##### Working data
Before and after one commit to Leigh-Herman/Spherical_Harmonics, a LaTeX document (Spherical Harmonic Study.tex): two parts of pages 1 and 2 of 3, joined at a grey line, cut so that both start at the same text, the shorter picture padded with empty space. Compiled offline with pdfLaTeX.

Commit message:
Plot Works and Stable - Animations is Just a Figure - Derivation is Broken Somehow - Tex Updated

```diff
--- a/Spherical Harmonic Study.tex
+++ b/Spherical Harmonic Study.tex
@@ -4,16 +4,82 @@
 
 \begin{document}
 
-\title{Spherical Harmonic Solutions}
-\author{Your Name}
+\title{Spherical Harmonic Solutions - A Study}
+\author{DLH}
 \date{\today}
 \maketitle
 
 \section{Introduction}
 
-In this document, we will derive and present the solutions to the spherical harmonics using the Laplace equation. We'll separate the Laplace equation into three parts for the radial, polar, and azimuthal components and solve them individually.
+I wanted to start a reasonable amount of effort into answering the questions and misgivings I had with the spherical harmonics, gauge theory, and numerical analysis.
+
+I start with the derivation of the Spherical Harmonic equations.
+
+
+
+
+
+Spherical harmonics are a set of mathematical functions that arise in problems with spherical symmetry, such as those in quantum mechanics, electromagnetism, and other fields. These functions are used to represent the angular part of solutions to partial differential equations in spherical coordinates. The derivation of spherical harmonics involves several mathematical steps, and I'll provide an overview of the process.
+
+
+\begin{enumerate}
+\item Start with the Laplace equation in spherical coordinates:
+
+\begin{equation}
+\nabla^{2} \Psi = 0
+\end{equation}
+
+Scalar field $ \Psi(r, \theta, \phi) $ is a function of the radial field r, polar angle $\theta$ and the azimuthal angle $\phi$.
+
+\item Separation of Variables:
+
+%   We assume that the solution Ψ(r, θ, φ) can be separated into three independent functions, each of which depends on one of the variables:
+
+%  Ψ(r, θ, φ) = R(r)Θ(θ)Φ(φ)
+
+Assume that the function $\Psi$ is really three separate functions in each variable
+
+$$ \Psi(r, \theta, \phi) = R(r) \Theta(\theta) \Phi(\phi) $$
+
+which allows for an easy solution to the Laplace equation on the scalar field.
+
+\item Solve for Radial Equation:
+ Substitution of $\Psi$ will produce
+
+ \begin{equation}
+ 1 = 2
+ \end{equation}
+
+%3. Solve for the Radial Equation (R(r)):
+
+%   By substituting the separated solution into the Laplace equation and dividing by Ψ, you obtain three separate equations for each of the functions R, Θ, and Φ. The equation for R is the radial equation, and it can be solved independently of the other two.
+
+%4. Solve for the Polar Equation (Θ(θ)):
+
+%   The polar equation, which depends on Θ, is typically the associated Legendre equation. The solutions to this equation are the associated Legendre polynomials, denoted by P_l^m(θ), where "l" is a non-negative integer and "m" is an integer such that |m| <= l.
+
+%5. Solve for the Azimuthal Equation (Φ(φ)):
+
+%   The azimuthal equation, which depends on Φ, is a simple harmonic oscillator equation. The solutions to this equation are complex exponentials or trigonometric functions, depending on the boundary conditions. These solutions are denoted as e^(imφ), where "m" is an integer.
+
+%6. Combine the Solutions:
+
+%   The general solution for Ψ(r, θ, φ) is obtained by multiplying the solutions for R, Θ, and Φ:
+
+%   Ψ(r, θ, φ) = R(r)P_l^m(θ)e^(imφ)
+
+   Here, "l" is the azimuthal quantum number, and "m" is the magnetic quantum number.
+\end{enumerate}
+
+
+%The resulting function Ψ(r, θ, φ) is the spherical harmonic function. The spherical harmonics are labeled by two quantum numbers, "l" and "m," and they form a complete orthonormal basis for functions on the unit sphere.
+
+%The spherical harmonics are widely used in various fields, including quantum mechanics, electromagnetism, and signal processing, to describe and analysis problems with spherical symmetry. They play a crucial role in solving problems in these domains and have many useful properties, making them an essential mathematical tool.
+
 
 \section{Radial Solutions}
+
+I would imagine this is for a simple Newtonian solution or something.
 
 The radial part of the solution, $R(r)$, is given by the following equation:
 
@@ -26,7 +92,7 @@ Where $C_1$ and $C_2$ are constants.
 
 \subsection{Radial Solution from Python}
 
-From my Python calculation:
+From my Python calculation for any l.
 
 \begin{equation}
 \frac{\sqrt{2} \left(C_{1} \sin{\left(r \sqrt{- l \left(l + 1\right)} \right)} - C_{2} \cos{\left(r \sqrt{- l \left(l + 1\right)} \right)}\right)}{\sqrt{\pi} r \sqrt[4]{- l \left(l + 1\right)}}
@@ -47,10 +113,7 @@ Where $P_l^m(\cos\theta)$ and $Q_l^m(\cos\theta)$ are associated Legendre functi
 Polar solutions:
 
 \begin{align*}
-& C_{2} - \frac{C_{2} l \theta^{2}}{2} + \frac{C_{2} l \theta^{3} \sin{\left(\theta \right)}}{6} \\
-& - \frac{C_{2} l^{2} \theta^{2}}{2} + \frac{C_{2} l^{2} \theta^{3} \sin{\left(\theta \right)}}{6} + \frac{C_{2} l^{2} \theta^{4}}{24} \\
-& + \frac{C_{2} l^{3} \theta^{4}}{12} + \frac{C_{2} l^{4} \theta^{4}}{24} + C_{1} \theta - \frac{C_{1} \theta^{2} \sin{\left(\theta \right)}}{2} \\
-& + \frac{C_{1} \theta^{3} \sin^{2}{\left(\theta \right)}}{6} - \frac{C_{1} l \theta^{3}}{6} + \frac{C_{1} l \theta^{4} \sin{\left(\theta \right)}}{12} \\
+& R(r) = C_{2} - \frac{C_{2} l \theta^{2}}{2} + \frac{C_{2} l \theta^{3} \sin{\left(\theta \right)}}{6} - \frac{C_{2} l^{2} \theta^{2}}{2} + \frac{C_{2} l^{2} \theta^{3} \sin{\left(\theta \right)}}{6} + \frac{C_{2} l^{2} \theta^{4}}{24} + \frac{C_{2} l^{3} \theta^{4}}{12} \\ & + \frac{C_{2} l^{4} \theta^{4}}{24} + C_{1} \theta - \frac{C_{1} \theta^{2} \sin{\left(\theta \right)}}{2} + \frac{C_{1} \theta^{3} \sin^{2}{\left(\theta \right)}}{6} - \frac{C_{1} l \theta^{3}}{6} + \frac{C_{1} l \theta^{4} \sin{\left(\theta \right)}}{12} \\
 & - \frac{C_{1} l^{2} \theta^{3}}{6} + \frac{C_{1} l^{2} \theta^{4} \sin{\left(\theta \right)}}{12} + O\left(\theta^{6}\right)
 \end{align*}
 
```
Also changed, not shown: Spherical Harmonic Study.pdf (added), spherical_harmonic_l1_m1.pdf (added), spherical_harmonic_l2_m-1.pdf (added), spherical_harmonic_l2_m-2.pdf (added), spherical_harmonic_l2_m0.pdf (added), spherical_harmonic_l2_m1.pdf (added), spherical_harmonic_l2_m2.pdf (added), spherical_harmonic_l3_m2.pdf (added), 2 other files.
##########
##### Working data
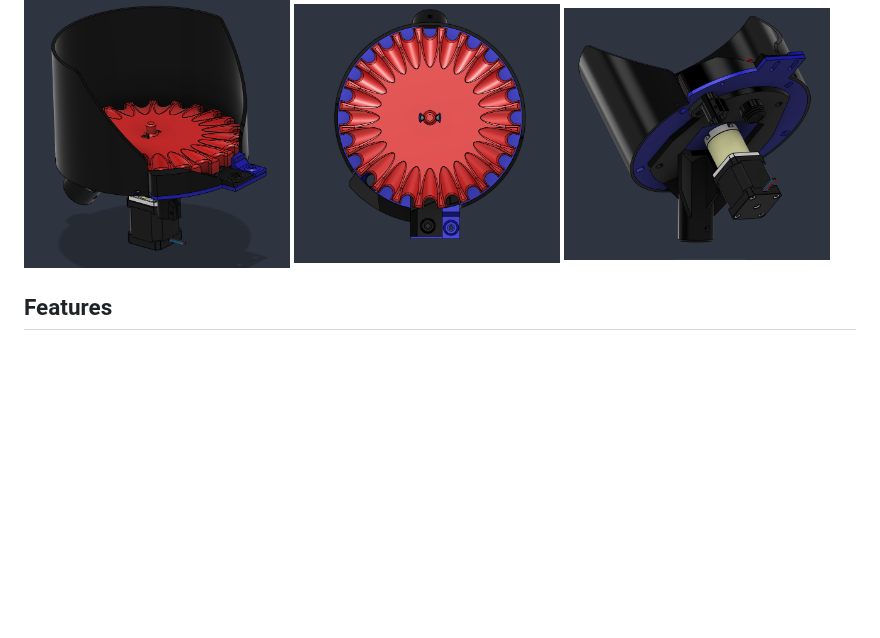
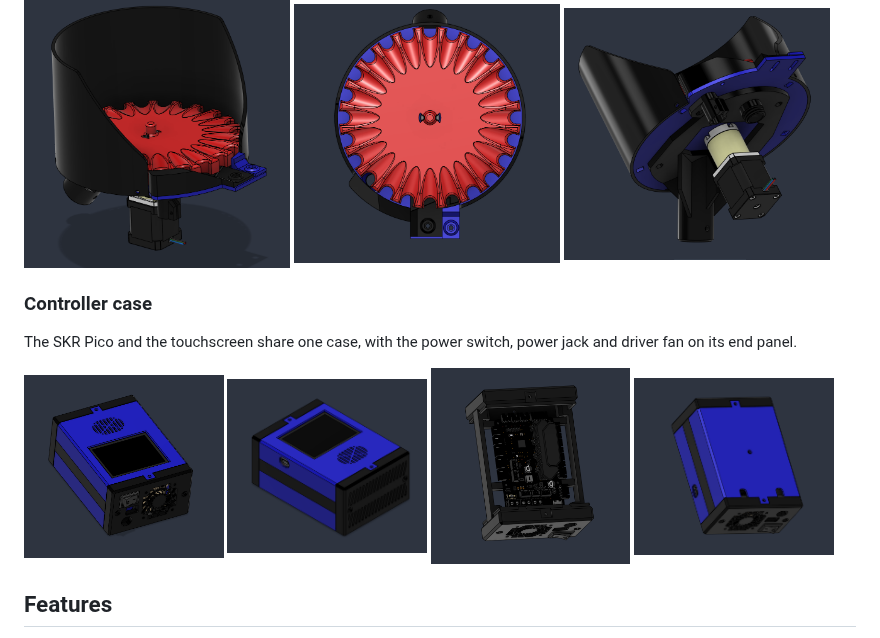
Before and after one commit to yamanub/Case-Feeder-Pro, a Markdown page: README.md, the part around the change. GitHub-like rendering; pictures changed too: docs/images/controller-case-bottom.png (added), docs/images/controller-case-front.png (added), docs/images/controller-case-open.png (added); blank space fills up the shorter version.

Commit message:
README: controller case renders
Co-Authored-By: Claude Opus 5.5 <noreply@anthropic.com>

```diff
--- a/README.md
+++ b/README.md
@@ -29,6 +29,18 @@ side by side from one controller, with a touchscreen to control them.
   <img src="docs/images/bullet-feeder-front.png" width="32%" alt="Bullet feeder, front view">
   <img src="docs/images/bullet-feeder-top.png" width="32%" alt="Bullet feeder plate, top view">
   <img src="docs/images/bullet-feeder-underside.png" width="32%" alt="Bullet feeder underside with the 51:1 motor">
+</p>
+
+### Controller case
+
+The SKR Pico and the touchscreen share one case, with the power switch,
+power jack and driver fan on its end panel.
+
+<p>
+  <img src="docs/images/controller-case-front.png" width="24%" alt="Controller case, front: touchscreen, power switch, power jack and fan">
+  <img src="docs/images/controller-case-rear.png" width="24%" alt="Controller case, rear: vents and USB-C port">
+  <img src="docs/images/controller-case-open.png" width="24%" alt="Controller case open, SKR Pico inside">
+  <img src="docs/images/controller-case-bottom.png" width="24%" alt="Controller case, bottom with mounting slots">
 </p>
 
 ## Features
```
##########
##### Working data
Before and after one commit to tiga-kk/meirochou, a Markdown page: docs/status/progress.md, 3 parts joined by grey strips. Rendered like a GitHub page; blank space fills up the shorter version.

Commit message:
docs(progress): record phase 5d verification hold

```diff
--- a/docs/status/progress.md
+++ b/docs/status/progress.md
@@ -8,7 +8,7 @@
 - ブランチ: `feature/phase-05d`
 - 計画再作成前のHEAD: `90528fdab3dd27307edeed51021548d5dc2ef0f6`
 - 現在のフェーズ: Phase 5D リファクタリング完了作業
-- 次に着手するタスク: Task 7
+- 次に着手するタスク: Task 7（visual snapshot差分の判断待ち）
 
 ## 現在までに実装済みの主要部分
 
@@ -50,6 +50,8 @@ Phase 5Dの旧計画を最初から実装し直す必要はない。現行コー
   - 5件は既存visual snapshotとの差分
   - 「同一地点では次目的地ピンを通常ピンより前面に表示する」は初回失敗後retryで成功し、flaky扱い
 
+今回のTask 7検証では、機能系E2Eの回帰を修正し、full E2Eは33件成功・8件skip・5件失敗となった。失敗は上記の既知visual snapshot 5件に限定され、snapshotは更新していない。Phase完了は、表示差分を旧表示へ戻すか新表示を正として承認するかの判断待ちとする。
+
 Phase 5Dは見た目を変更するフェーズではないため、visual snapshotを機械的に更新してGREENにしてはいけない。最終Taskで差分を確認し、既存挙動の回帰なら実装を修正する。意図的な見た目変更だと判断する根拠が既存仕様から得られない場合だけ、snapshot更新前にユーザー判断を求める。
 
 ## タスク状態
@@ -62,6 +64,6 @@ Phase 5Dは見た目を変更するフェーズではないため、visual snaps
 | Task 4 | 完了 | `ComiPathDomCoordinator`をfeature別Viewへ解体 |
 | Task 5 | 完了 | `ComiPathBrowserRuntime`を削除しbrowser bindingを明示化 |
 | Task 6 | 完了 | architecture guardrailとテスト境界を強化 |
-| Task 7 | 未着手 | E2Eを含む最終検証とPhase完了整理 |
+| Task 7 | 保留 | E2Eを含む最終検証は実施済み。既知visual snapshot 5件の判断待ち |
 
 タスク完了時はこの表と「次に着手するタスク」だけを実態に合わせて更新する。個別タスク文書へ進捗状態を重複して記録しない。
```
##########
* What to do:
Search the listing for the string "images". Copy each line where it is found.

* Worked solution:
Before and after one commit to yamanub/Case-Feeder-Pro, a Markdown page: README.md, the part around the change. GitHub-like rendering; pictures changed too: docs/images/controller-case-bottom.png (added), docs/images/controller-case-front.png (added), docs/images/controller-case-open.png (added); blank space fills up the shorter version.
   <img src="docs/images/bullet-feeder-front.png" width="32%" alt="Bullet feeder, front view">
   <img src="docs/images/bullet-feeder-top.png" width="32%" alt="Bullet feeder plate, top view">
   <img src="docs/images/bullet-feeder-underside.png" width="32%" alt="Bullet feeder underside with the 51:1 motor">
+  <img src="docs/images/controller-case-front.png" width="24%" alt="Controller case, front: touchscreen, power switch, power jack and fan">
+  <img src="docs/images/controller-case-rear.png" width="24%" alt="Controller case, rear: vents and USB-C port">
+  <img src="docs/images/controller-case-open.png" width="24%" alt="Controller case open, SKR Pico inside">
+  <img src="docs/images/controller-case-bottom.png" width="24%" alt="Controller case, bottom with mounting slots">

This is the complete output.